Assignment >> Collect the lines of the entries where "README" shows up.

Records from a collection
# # # # # # #
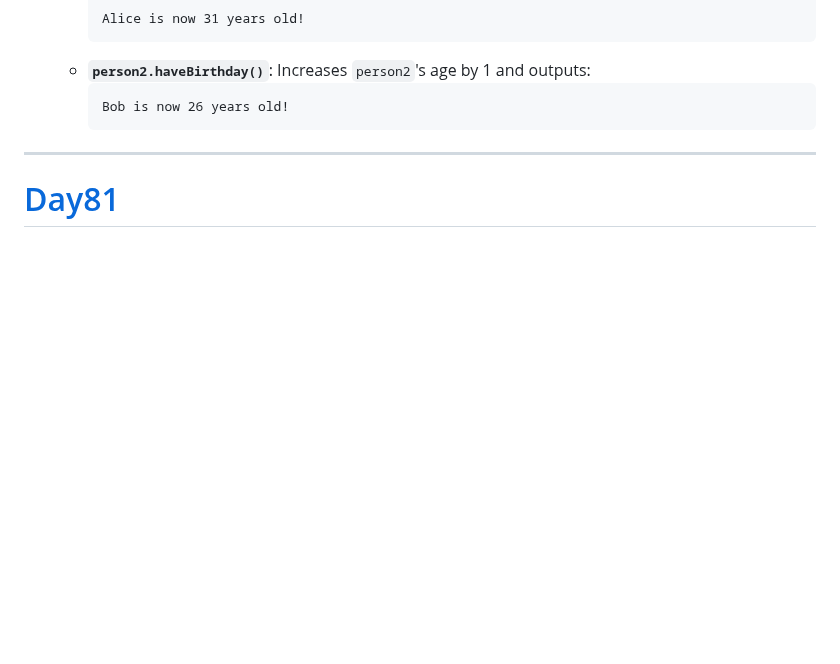
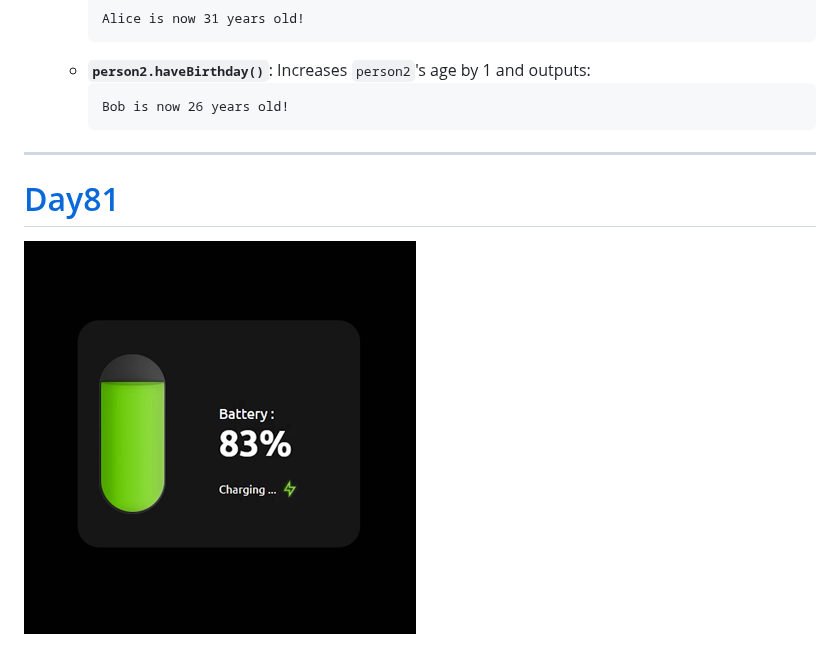
Before and after one commit to navnathdeshmukh45/Sigma-Web-Dev-Course-2024, a Markdown page: README.md, the part around the change. Drawn GitHub-style; blank space fills up the shorter version.

```diff
--- a/README.md
+++ b/README.md
@@ -3565,3 +3565,5 @@ person2.haveBirthday();  // Call the haveBirthday method to increase Bob's age b
 
 ---
 # [Day81](https://github.com/navnathdeshmukh45/Sigma-Web-Dev-Course-2024/tree/main/Day81)
+
+![alt text](https://github.com/navnathdeshmukh45/Sigma-Web-Dev-Course-2024/blob/main/Day81/screenshot.jpg)
```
# # # # # # #
Solution >>
Before and after one commit to navnathdeshmukh45/Sigma-Web-Dev-Course-2024, a Markdown page: README.md, the part around the change. Drawn GitHub-style; blank space fills up the shorter version.
--- a/README.md
+++ b/README.md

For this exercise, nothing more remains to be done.